The risks of MDMA: hysteria and hypocrisy vs the evidence

Josh Donelly

Since MDMA (‘ecstasy’) was first found to be available on Australian illicit drug markets, authorities and media have provided the public with misleading information about it, and stigmatised MDMA users. Every ecstasy-related death is reported in the press, while thousands of alcohol and tobacco-related fatalities are never mentioned. There is now ample evidence to conclude that the perceived dangerousness of MDMA is not commensurate with its real risks.

Considering the popularity of ecstasy, death as a direct result of MDMA use is very rare. The most recent Australian data available shows that between 2001 and 2004, when MDMA use was more common than today, MDMA was deemed a primary contributor to 51 deaths. Of those, there were only six cases where MDMA was the only drug identified.

It’s also likely that many of these deaths could have been prevented if harm minimisation initiatives were implemented. The media went into frenzy when 15-year-old Anna Wood died after taking ecstasy in 1995. While Anna did consume at least some MDMA, the coroner’s report reveals that water intoxication played a significant role in her death. It is reasonable to believe that Anna could still be alive today if not for the excessive water consumption. While prohibition could not prevent Anna’s death, providing information about appropriate fluid intake to all persons in the club may have.

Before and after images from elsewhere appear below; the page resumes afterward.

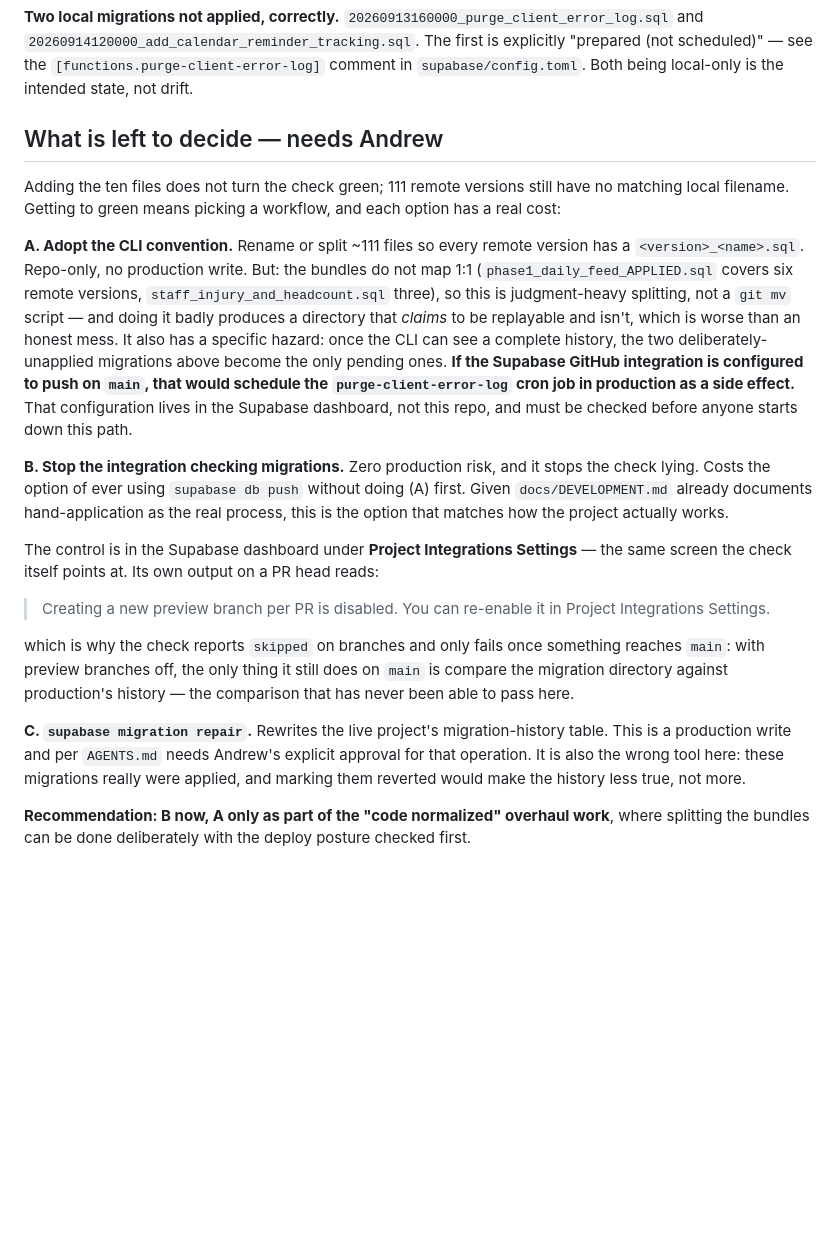
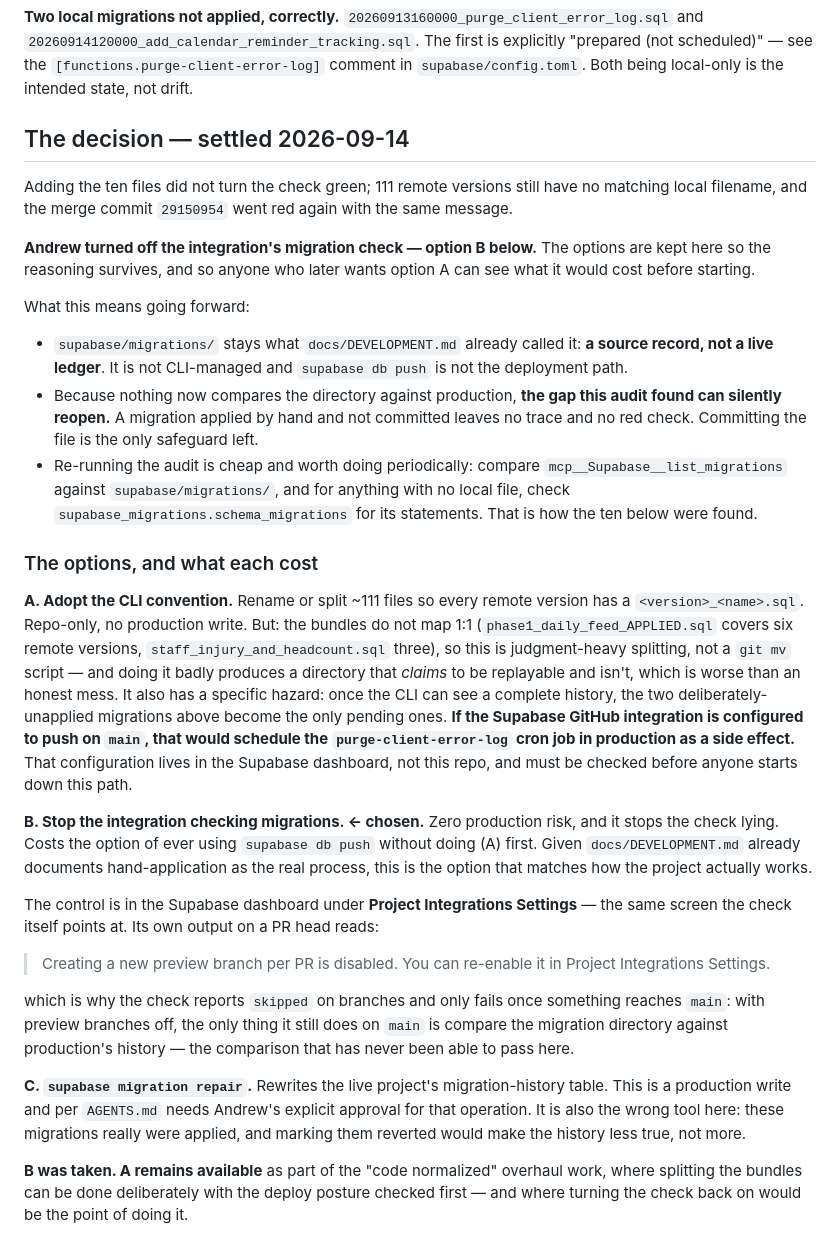
Before and after one commit to timothystl/childcare-portal, a Markdown page: docs/SUPABASE_MIGRATION_DRIFT.md, the part around the change. Drawn GitHub-style; blank space fills up the shorter version.

Commit message:
Record that the migration check was turned off, and what that costs
Andrew turned off the Supabase integration's migration check — option B in
the audit doc. The doc still read as three open options waiting on a
decision, so it now says which one was taken and why the other two stay
written down.

The part worth having in writing is the cost, not the choice: with nothing
comparing supabase/migrations/ against production's history, the exact gap
this audit just found can silently reopen. A migration applied by hand and
not committed now leaves no trace and no red check. Committing the file is
the only safeguard left, so the doc says that plainly and records how to
re-run the audit by hand — list_migrations against the directory, then
schema_migrations.statements for anything with no local file. That is how
the ten missing ones were found.

Option A stays described rather than deleted: if the overhaul's "code
normalized" work ever splits the bundled _APPLIED files properly, turning
this check back on is the point of doing it.

Docs only. No JS, no SQL; dist unchanged and `npm test` passes.

Co-Authored-By: Claude Opus 5 <noreply@anthropic.com>
Claude-Session: https://claude.ai/code/session_01D8MMAGzqcGFnB1d25WZKH8

```diff
--- a/docs/SUPABASE_MIGRATION_DRIFT.md
+++ b/docs/SUPABASE_MIGRATION_DRIFT.md
@@ -94,11 +94,29 @@ and `20260914120000_add_calendar_reminder_tracking.sql`. The first is explicitly
 (not scheduled)" — see the `[functions.purge-client-error-log]` comment in
 `supabase/config.toml`. Both being local-only is the intended state, not drift.
 
-## What is left to decide — needs Andrew
+## The decision — settled 2026-09-14
 
-Adding the ten files does not turn the check green; 111 remote versions still have no
-matching local filename. Getting to green means picking a workflow, and each option has a
-real cost:
+Adding the ten files did not turn the check green; 111 remote versions still have no matching
+local filename, and the merge commit `29150954` went red again with the same message.
+
+**Andrew turned off the integration's migration check — option B below.** The options are
+kept here so the reasoning survives, and so anyone who later wants option A can see what it
+would cost before starting.
+
+What this means going forward:
+
+- `supabase/migrations/` stays what `docs/DEVELOPMENT.md` already called it: **a source
+  record, not a live ledger**. It is not CLI-managed and `supabase db push` is not the
+  deployment path.
+- Because nothing now compares the directory against production, **the gap this audit found
+  can silently reopen.** A migration applied by hand and not committed leaves no trace and no
+  red check. Committing the file is the only safeguard left.
+- Re-running the audit is cheap and worth doing periodically: compare
+  `mcp__Supabase__list_migrations` against `supabase/migrations/`, and for anything with no
+  local file, check `supabase_migrations.schema_migrations` for its statements. That is how
+  the ten below were found.
+
+### The options, and what each cost
 
 **A. Adopt the CLI convention.** Rename or split ~111 files so every remote version has a
 `<version>_<name>.sql`. Repo-only, no production write. But: the bundles do not map 1:1
@@ -112,10 +130,10 @@ GitHub integration is configured to push on `main`, that would schedule the
 in the Supabase dashboard, not this repo, and must be checked before anyone starts down this
 path.
 
-**B. Stop the integration checking migrations.** Zero production risk, and it stops the check
-lying. Costs the option of ever using `supabase db push` without doing (A) first. Given
-`docs/DEVELOPMENT.md` already documents hand-application as the real process, this is the
-option that matches how the project actually works.
+**B. Stop the integration checking migrations. ← chosen.** Zero production risk, and it stops
+the check lying. Costs the option of ever using `supabase db push` without doing (A) first.
+Given `docs/DEVELOPMENT.md` already documents hand-application as the real process, this is
+the option that matches how the project actually works.
 
 The control is in the Supabase dashboard under **Project Integrations Settings** — the same
 screen the check itself points at. Its own output on a PR head reads:
@@ -133,5 +151,6 @@ This is a production write and per `AGENTS.md` needs Andrew's explicit approval
 operation. It is also the wrong tool here: these migrations really were applied, and marking
 them reverted would make the history less true, not more.
 
-**Recommendation: B now, A only as part of the "code normalized" overhaul work**, where
-splitting the bundles can be done deliberately with the deploy posture checked first.
+**B was taken. A remains available** as part of the "code normalized" overhaul work, where
+splitting the bundles can be done deliberately with the deploy posture checked first — and
+where turning the check back on would be the point of doing it.
```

There have been several assertions that MDMA destroys serotonin axons in the brain, which can cause long-term cognitive impairment and psychological problems such as depression. Most research in this area is flawed and several studies have produced results contradicting these claims. Some researchers have administered the wrong drug or high frequent doses of MDMA in animals. In reality, the majority of human users only take MDMA occasionally. There is currently no evidence that occasional MDMA consumption in humans at common recreational doses causes serious brain damage or long-term harm. MDMA has been around in Australia for nearly 30 years and its use has increased since prohibition. If initial claims about MDMA harms were accurate, the millions who have taken it would now all have lost the plot.

Information on MDMA dependence potential remains unreliable; there are significant discrepancies with data relating to its prevalence and no consensus on how it can be accurately assessed. MDMA dependence is not recognised in the American Psychiatric Association’s Diagnostic and Statistical Manual or the World Health Organisation’s International Classification of Diseases. Tolerance to MDMA’s psychological actions can build up with frequent consumption, although individuals do not typically experience craving or inability to stop use. After the peak-high period, continuing to use MDMA provides little benefit, which appears to have a self-limiting effect. Actual MDMA addiction is almost unheard of, which cannot be said for legal drugs.

Based on harm to the individual alone, the Independent Scientific Committee on Drugs (ISCD) ranks MDMA at number 15 of 20, far behind alcohol (4th) and tobacco (8th). Professor David Nutt, former chairman of the Advisory Council on the Misuse of Drugs (ACMD) in the UK famously compared the harms of ecstasy with horse riding. Nutt estimated that acute harm to the participant occurs approximately 1 in 350 episodes with horse riding, versus 1 in every 10,000 episodes with ecstasy use. There are also other legal activities that may carry a greater potential for harm to the individual than MDMA use, such as unprotected sex with strangers.

The familiar line that “there is no safe amount” of ecstasy to consume doesn’t stack up against the evidence. Over 1200 volunteers have now taken MDMA in clinical trials without serious consequences. Whether taken for medicinal or recreational purpose, there is clearly at least an amount of MDMA that is relatively safe compared to legal activities. Despite killing thousands of people every year, almost nobody supports prohibition of alcohol and tobacco, or the criminalisation of alcohol drinkers and tobacco smokers. The idea that MDMA prohibition and the criminalisation of users is justified by the risks of using MDMA is consequently nothing short of hypocritical.

This is the second of a series of six posts, based on Josh’s paper ‘The case for MDMA (ecstasy) regulation’ ( published in the Journal of Law and Medicine, June 2015, 22(4):823-45. The paper challenges the medical and legal case for preventing legal access to MDMA and criminalising users, and proposes a properly regulated alternative. Access the full text with references here.

Photo Credit:
Anthony DELANOIX on Unsplash

Read the series

The case for MDMA regulation

Why is MDMA illegal, anyway?

To this day, there is no clear supporting evidence for the decision to restrict MDMA use in Australia through the application of criminal law. Here’s why.

Pharmacist Josh Donelly teamed up with Unharm director Will Tregoning to outline the main arguments for regulated, legal MDMA and what legal access in Australia could look like.

The negative impacts of MDMA prohibition

The damaging effects of MDMA prohibition itself are even more concerning than that failure.

What would Mills have to say about MDMA?

British philosopher John Stuart Mill argued that one’s “own good, either physical or moral, is not a sufficient warrant” for state intervention.